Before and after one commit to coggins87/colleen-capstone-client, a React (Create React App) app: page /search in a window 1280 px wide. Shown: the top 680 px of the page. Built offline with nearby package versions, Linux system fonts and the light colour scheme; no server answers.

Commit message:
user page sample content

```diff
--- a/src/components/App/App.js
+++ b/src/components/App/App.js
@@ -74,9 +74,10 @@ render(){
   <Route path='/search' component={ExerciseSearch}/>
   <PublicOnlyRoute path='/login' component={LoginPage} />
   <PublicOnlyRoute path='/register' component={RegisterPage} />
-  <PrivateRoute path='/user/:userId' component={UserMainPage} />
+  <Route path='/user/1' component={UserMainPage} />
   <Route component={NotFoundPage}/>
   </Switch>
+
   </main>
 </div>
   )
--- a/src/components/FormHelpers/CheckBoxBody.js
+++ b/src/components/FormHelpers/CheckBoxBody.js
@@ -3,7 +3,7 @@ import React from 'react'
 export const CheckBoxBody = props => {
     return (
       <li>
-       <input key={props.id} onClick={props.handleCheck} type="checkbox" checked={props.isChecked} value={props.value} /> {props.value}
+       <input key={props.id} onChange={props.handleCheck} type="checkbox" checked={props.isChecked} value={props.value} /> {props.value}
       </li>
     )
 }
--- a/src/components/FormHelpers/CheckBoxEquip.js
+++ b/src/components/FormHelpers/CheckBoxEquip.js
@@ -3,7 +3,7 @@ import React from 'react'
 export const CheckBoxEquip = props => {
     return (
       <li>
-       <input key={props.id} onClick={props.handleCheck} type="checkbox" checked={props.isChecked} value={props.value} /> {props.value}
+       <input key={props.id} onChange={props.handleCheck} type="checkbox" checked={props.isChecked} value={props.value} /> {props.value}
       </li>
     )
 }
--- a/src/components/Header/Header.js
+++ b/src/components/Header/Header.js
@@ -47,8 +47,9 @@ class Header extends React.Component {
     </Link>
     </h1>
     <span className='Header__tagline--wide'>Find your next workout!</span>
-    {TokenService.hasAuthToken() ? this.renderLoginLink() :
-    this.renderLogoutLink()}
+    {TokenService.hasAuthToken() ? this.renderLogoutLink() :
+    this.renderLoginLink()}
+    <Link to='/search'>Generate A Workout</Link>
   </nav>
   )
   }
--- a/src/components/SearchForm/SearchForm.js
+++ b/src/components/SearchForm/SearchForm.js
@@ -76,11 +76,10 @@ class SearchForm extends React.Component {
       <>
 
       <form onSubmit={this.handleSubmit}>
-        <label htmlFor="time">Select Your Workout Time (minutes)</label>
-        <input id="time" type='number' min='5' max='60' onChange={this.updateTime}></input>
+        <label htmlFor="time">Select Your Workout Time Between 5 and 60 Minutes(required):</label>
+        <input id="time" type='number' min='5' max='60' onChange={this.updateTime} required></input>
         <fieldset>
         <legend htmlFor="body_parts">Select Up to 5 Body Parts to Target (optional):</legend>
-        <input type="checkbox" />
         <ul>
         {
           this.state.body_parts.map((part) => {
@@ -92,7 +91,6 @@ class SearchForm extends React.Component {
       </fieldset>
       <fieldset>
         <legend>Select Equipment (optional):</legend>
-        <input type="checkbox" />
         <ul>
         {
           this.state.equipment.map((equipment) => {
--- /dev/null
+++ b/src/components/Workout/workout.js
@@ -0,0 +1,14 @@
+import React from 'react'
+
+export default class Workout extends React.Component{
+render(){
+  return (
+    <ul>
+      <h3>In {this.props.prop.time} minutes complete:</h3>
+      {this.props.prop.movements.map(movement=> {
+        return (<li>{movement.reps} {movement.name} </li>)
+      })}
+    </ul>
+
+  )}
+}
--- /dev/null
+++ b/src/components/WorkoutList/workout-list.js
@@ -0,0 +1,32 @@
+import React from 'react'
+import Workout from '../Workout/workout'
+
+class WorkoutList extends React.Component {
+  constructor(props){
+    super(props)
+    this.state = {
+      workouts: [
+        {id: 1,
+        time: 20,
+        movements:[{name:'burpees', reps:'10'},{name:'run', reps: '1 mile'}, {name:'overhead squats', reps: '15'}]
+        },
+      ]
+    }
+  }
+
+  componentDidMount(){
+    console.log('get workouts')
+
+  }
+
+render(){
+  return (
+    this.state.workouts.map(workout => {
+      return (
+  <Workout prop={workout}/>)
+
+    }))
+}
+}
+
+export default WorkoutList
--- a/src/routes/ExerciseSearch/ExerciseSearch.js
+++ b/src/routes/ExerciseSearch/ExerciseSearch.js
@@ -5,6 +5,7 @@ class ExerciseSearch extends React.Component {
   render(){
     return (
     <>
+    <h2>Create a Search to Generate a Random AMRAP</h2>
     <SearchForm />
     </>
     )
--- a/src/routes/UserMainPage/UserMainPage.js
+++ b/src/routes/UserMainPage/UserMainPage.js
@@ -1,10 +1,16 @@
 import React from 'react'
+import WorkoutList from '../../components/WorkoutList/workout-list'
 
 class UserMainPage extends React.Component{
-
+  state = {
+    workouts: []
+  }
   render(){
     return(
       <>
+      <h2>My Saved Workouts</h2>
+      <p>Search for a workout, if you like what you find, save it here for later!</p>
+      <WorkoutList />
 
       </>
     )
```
==*==
• **PROBLEM TO WORK ON**
Give back every entry above, complete and exact.

• **ANSWER TO THIS TASK**
Before and after one commit to coggins87/colleen-capstone-client, a React (Create React App) app: page /search in a window 1280 px wide. Shown: the top 680 px of the page. Built offline with nearby package versions, Linux system fonts and the light colour scheme; no server answers.

Commit message:
user page sample content

```diff
--- a/src/components/App/App.js
+++ b/src/components/App/App.js
@@ -74,9 +74,10 @@ render(){
   <Route path='/search' component={ExerciseSearch}/>
   <PublicOnlyRoute path='/login' component={LoginPage} />
   <PublicOnlyRoute path='/register' component={RegisterPage} />
-  <PrivateRoute path='/user/:userId' component={UserMainPage} />
+  <Route path='/user/1' component={UserMainPage} />
   <Route component={NotFoundPage}/>
   </Switch>
+
   </main>
 </div>
   )
--- a/src/components/FormHelpers/CheckBoxBody.js
+++ b/src/components/FormHelpers/CheckBoxBody.js
@@ -3,7 +3,7 @@ import React from 'react'
 export const CheckBoxBody = props => {
     return (
       <li>
-       <input key={props.id} onClick={props.handleCheck} type="checkbox" checked={props.isChecked} value={props.value} /> {props.value}
+       <input key={props.id} onChange={props.handleCheck} type="checkbox" checked={props.isChecked} value={props.value} /> {props.value}
       </li>
     )
 }
--- a/src/components/FormHelpers/CheckBoxEquip.js
+++ b/src/components/FormHelpers/CheckBoxEquip.js
@@ -3,7 +3,7 @@ import React from 'react'
 export const CheckBoxEquip = props => {
     return (
       <li>
-       <input key={props.id} onClick={props.handleCheck} type="checkbox" checked={props.isChecked} value={props.value} /> {props.value}
+       <input key={props.id} onChange={props.handleCheck} type="checkbox" checked={props.isChecked} value={props.value} /> {props.value}
       </li>
     )
 }
--- a/src/components/Header/Header.js
+++ b/src/components/Header/Header.js
@@ -47,8 +47,9 @@ class Header extends React.Component {
     </Link>
     </h1>
     <span className='Header__tagline--wide'>Find your next workout!</span>
-    {TokenService.hasAuthToken() ? this.renderLoginLink() :
-    this.renderLogoutLink()}
+    {TokenService.hasAuthToken() ? this.renderLogoutLink() :
+    this.renderLoginLink()}
+    <Link to='/search'>Generate A Workout</Link>
   </nav>
   )
   }
--- a/src/components/SearchForm/SearchForm.js
+++ b/src/components/SearchForm/SearchForm.js
@@ -76,11 +76,10 @@ class SearchForm extends React.Component {
       <>
 
       <form onSubmit={this.handleSubmit}>
-        <label htmlFor="time">Select Your Workout Time (minutes)</label>
-        <input id="time" type='number' min='5' max='60' onChange={this.updateTime}></input>
+        <label htmlFor="time">Select Your Workout Time Between 5 and 60 Minutes(required):</label>
+        <input id="time" type='number' min='5' max='60' onChange={this.updateTime} required></input>
         <fieldset>
         <legend htmlFor="body_parts">Select Up to 5 Body Parts to Target (optional):</legend>
-        <input type="checkbox" />
         <ul>
         {
           this.state.body_parts.map((part) => {
@@ -92,7 +91,6 @@ class SearchForm extends React.Component {
       </fieldset>
       <fieldset>
         <legend>Select Equipment (optional):</legend>
-        <input type="checkbox" />
         <ul>
         {
           this.state.equipment.map((equipment) => {
--- /dev/null
+++ b/src/components/Workout/workout.js
@@ -0,0 +1,14 @@
+import React from 'react'
+
+export default class Workout extends React.Component{
+render(){
+  return (
+    <ul>
+      <h3>In {this.props.prop.time} minutes complete:</h3>
+      {this.props.prop.movements.map(movement=> {
+        return (<li>{movement.reps} {movement.name} </li>)
+      })}
+    </ul>
+
+  )}
+}
--- /dev/null
+++ b/src/components/WorkoutList/workout-list.js
@@ -0,0 +1,32 @@
+import React from 'react'
+import Workout from '../Workout/workout'
+
+class WorkoutList extends React.Component {
+  constructor(props){
+    super(props)
+    this.state = {
+      workouts: [
+        {id: 1,
+        time: 20,
+        movements:[{name:'burpees', reps:'10'},{name:'run', reps: '1 mile'}, {name:'overhead squats', reps: '15'}]
+        },
+      ]
+    }
+  }
+
+  componentDidMount(){
+    console.log('get workouts')
+
+  }
+
+render(){
+  return (
+    this.state.workouts.map(workout => {
+      return (
+  <Workout prop={workout}/>)
+
+    }))
+}
+}
+
+export default WorkoutList
--- a/src/routes/ExerciseSearch/ExerciseSearch.js
+++ b/src/routes/ExerciseSearch/ExerciseSearch.js
@@ -5,6 +5,7 @@ class ExerciseSearch extends React.Component {
   render(){
     return (
     <>
+    <h2>Create a Search to Generate a Random AMRAP</h2>
     <SearchForm />
     </>
     )
--- a/src/routes/UserMainPage/UserMainPage.js
+++ b/src/routes/UserMainPage/UserMainPage.js
@@ -1,10 +1,16 @@
 import React from 'react'
+import WorkoutList from '../../components/WorkoutList/workout-list'
 
 class UserMainPage extends React.Component{
-
+  state = {
+    workouts: []
+  }
   render(){
     return(
       <>
+      <h2>My Saved Workouts</h2>
+      <p>Search for a workout, if you like what you find, save it here for later!</p>
+      <WorkoutList />
 
       </>
     )
```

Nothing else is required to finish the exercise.